Supplied data:
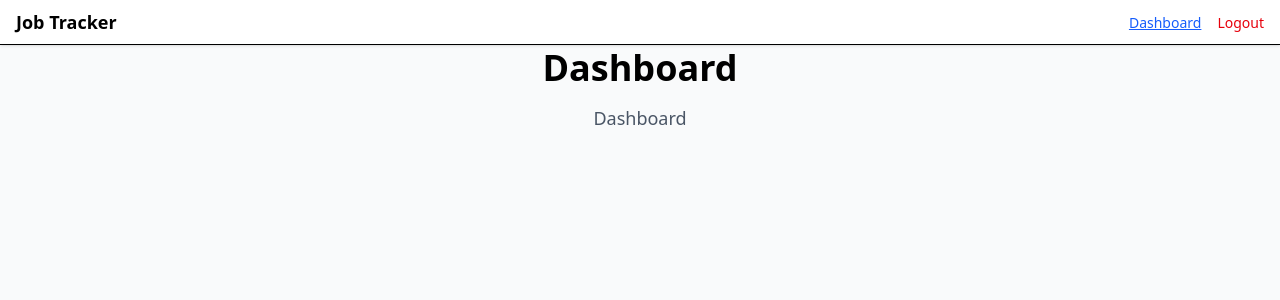
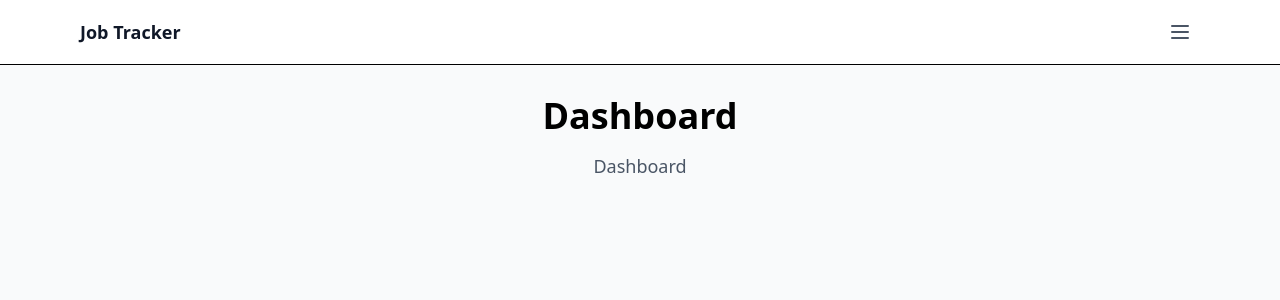
Before and after one commit to elacasse/job-tracker-frontend, a Vue app: page / in a window 1280 px wide. Before the commit this address led to /dashboard. Shown: the top 300 px of the page. Built offline with nearby package versions, Linux system fonts and the light colour scheme; no server answers; sample sign-in values are in the browser's storage.

Commit message:
Dashboard
Signed-off-by: Eric Lacasse <eric@ericlacasse.ca>

```diff
--- a/src/App.vue
+++ b/src/App.vue
@@ -3,10 +3,10 @@ import AppHeader from '@/components/AppHeader.vue'
 </script>
 
 <template>
-  <div class="min-h-screen flex flex-col bg-gray-50">
+  <div class="min-h-screen bg-gray-50">
     <AppHeader />
 
-    <main class="flex-1 p-4">
+    <main class="pt-16">
       <RouterView />
     </main>
   </div>
--- a/src/components/AppHeader.vue
+++ b/src/components/AppHeader.vue
@@ -1,63 +1,72 @@
 <script setup lang="ts">
-import { useRoute } from 'vue-router'
-import { ref, computed } from 'vue'
+import { ref } from 'vue'
+import RightSidebar from '@/components/RightSidebar.vue'
 
-// --- auth state ---
-// You can later replace this with Pinia, but this works perfectly for now.
-const userToken = ref(localStorage.getItem('userToken'))
+const sidebarOpen = ref(false)
 
-// Computed boolean
-const isAuthenticated = computed(() => !!userToken.value)
-
-// Watch for login/logout (custom events or localStorage changes)
-window.addEventListener('storage', () => {
-  userToken.value = localStorage.getItem('userToken')
-})
-
-const route = useRoute()
-
-const links = [
-  { name: 'Dashboard', to: '/dashboard' },
-]
-
-// Simple helper to style the active link
-const isActive = (path: string) => route.path === path
-
-function logout() {
-  localStorage.removeItem('userToken')
-  window.dispatchEvent(new Event('storage'))
-  window.location.href = '/login'
+function openSidebar() {
+  sidebarOpen.value = true
+}
+function closeSidebar() {
+  sidebarOpen.value = false
 }
 </script>
 
 <template>
-  <header class="fixed top-0 inset-x-0 border-b px-4 py-2 flex justify-between items-center bg-white shadow z-30">
-    <h1 class="font-bold text-lg">
-      Job Tracker
-    </h1>
+  <header class="fixed left-0 right-0 top-0 z-30 border-b bg-white">
+    <div class="mx-auto flex h-16 max-w-6xl items-center justify-between px-4">
+      <div class="text-lg font-semibold text-gray-900">
+        Job Tracker
+      </div>
 
-    <nav v-if="isAuthenticated" class="space-x-4">
-      <RouterLink
-        v-for="link in links"
-        :key="link.to"
-        :to="link.to"
-        class="text-sm font-medium"
-        :class="[
-          isActive(link.to)
-            ? 'text-blue-600 underline'
-            : 'text-gray-600 hover:text-blue-600'
-        ]"
+      <!-- Hamburger -->
+      <button
+        type="button"
+        class="rounded-md p-2 text-gray-600 hover:bg-gray-100 hover:text-gray-900 focus:outline-none focus:ring-2 focus:ring-indigo-500"
+        @click="openSidebar"
+        aria-label="Open menu"
+        :aria-expanded="sidebarOpen"
       >
-        {{ link.name }}
-      </RouterLink>
+        <!-- Hamburger icon -->
+        <svg class="h-6 w-6" viewBox="0 0 24 24" fill="none" stroke="currentColor" aria-hidden="true">
+          <path stroke-linecap="round" stroke-linejoin="round" stroke-width="2" d="M4 6h16M4 12h16M4 18h16" />
+        </svg>
+      </button>
+    </div>
+  </header>
 
-      <button
-        v-if="isAuthenticated"
-        @click="logout"
-        class="text-sm font-medium text-red-600 hover:text-red-700"
-      >
-        Logout
-      </button>
-    </nav>
-  </header>
+  <!-- Sidebar -->
+  <RightSidebar v-model="sidebarOpen" title="Navigation">
+    <ul class="space-y-1">
+      <li>
+        <RouterLink
+          to="/dashboard"
+          class="block rounded-md px-3 py-2 text-gray-700 hover:bg-gray-100 hover:text-gray-900"
+          @click="closeSidebar"
+        >
+          Dashboard
+        </RouterLink>
+      </li>
+
+      <li>
+        <RouterLink
+          to="/jobs"
+          class="block rounded-md px-3 py-2 text-gray-700 hover:bg-gray-100 hover:text-gray-900"
+          @click="closeSidebar"
+        >
+          Jobs
+        </RouterLink>
+      </li>
+
+      <li>
+        <RouterLink
+          to="/postings"
+          class="block rounded-md px-3 py-2 text-gray-700 hover:bg-gray-100 hover:text-gray-900"
+          @click="closeSidebar"
+        >
+          Postings
+        </RouterLink>
+      </li>
+    </ul>
+  </RightSidebar>
 </template>
--- /dev/null
+++ b/src/components/RightSidebar.vue
@@ -0,0 +1,97 @@
+<script setup lang="ts">
+import { onMounted, onUnmounted, watch } from 'vue'
+
+const props = defineProps<{
+  modelValue: boolean
+  title?: string
+}>()
+
+const emit = defineEmits<{
+  (e: 'update:modelValue', value: boolean): void
+}>()
+
+function close() {
+  emit('update:modelValue', false)
+}
+
+function onKeydown(e: KeyboardEvent) {
+  if (e.key === 'Escape' && props.modelValue) close()
+}
+
+onMounted(() => window.addEventListener('keydown', onKeydown))
+onUnmounted(() => window.removeEventListener('keydown', onKeydown))
+
+// Optional: prevent body scroll while open
+watch(
+  () => props.modelValue,
+  (open) => {
+    document.body.style.overflow = open ? 'hidden' : ''
+  },
+  { immediate: true }
+)
+</script>
+
+<template>
+  <!-- Backdrop -->
+  <Transition
+    enter-active-class="transition-opacity duration-200"
+    enter-from-class="opacity-0"
+    enter-to-class="opacity-100"
+    leave-active-class="transition-opacity duration-200"
+    leave-from-class="opacity-100"
+    leave-to-class="opacity-0"
+  >
+    <div
+      v-if="modelValue"
+      class="fixed inset-0 z-40 bg-black/40"
+      @click="close"
+      aria-hidden="true"
+    />
+  </Transition>
+
+  <!-- Panel -->
+  <Transition
+    enter-active-class="transition-transform duration-200"
+    enter-from-class="translate-x-full"
+    enter-to-class="translate-x-0"
+    leave-active-class="transition-transform duration-200"
+    leave-from-class="translate-x-0"
+    leave-to-class="translate-x-full"
+  >
+    <aside
+      v-if="modelValue"
+      class="fixed right-0 top-0 z-50 h-dvh w-80 max-w-[85vw] bg-white shadow-xl"
+      role="dialog"
+      aria-modal="true"
+      :aria-label="title ?? 'Menu'"
+      @click.stop
+    >
+      <div class="flex items-center justify-between border-b px-4 py-3">
+        <h2 class="text-base font-semibold text-gray-900">
+          {{ title ?? 'Menu' }}
+        </h2>
+
+        <button
+          type="button"
+          class="rounded-md p-2 text-gray-600 hover:bg-gray-100 hover:text-gray-900 focus:outline-none focus:ring-2 focus:ring-indigo-500"
+          @click="close"
+          aria-label="Close menu"
+        >
+          <!-- X icon -->
+          <svg class="h-5 w-5" viewBox="0 0 20 20" fill="currentColor" aria-hidden="true">
+            <path
+              fill-rule="evenodd"
+              d="M4.293 4.293a1 1 0 011.414 0L10 8.586l4.293-4.293a1 1 0 111.414 1.414L11.414 10l4.293 4.293a1 1 0 01-1.414 1.414L10 11.414l-4.293 4.293a1 1 0 01-1.414-1.414L8.586 10 4.293 5.707a1 1 0 010-1.414z"
+              clip-rule="evenodd"
+            />
+          </svg>
+        </button>
+      </div>
+
+      <nav class="px-2 py-3">
+        <!-- Put your links here -->
+        <slot />
+      </nav>
+    </aside>
+  </Transition>
+</template>
--- a/src/router/index.ts
+++ b/src/router/index.ts
@@ -8,19 +8,16 @@ const router = createRouter({
   routes: [
     {
       path: '/',
-      redirect: '/dashboard',
+      name: 'Dashboard',
+      component: DashboardView,
+      meta: { requiresAuth: true }, // authenticated only,
+      alias: '/dashboard', // optional: keep old URL working
     },
     {
       path: '/login',
       name: 'login',
       component: LoginView,
       meta: { guestOnly: true }, // only for unauthenticated users
-    },
-    {
-      path: '/dashboard',
-      name: 'dashboard',
-      component: DashboardView,
-      meta: { requiresAuth: true }, // authenticated only
     },
     // add other authenticated pages here (all with requiresAuth: true)
     // {
--- a/vite.config.ts
+++ b/vite.config.ts
@@ -1,10 +1,27 @@
 import { fileURLToPath, URL } from 'node:url'
 
-import { defineConfig } from 'vite'
+import { defineConfig, loadEnv } from 'vite'
 import vue from '@vitejs/plugin-vue'
 import vueDevTools from 'vite-plugin-vue-devtools'
 
-export default defineConfig({
+export default defineConfig(({ mode }) => {
+  // Load env vars from .env, .env.development, .env.development.local, etc.
+  const env = loadEnv(mode, process.cwd(), '')
+
+  // If VITE_BASE_URL is like "http://job-tracker.test"
+  // extract just the hostname for allowedHosts
+  let allowedHost: string | true = true
+
+  if (env.VITE_BASE_URL) {
+    try {
+      const url = new URL(env.VITE_BASE_URL)
+      allowedHost = url.hostname // e.g. "job-tracker.test"
+    } catch {
+      // If it's not a valid URL, ignore and keep allowedHost = true
+    }
+  }
+
+  return {
     plugins: [
       vue(),
       vueDevTools(),
@@ -14,13 +31,11 @@ export default defineConfig({
         '@': fileURLToPath(new URL('./src', import.meta.url))
       },
     },
-
     server: {
-    host: true,                  // allow external access (Docker)
-    port: 5173,                  // Vite dev port
-    strictPort: true,            // don't switch ports
-    allowedHosts: [
-      import.meta.env.VITE_BASE_URL,        // 👈 REQUIRED
-    ],
+      host: true,
+      port: 5173,
+      strictPort: true,
+      allowedHosts: allowedHost,
     },
+  }
 })
```
Also changed, not shown: package.json (+15 -15 lines), 2 other files (tests, documents, lock files or other folders). Lines whose indentation alone changed are shown as unchanged.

Task description: Search term "template": return each line of the data that contains it.

Solution:
 <template>
 <template>
 </template>
+<template>
+</template>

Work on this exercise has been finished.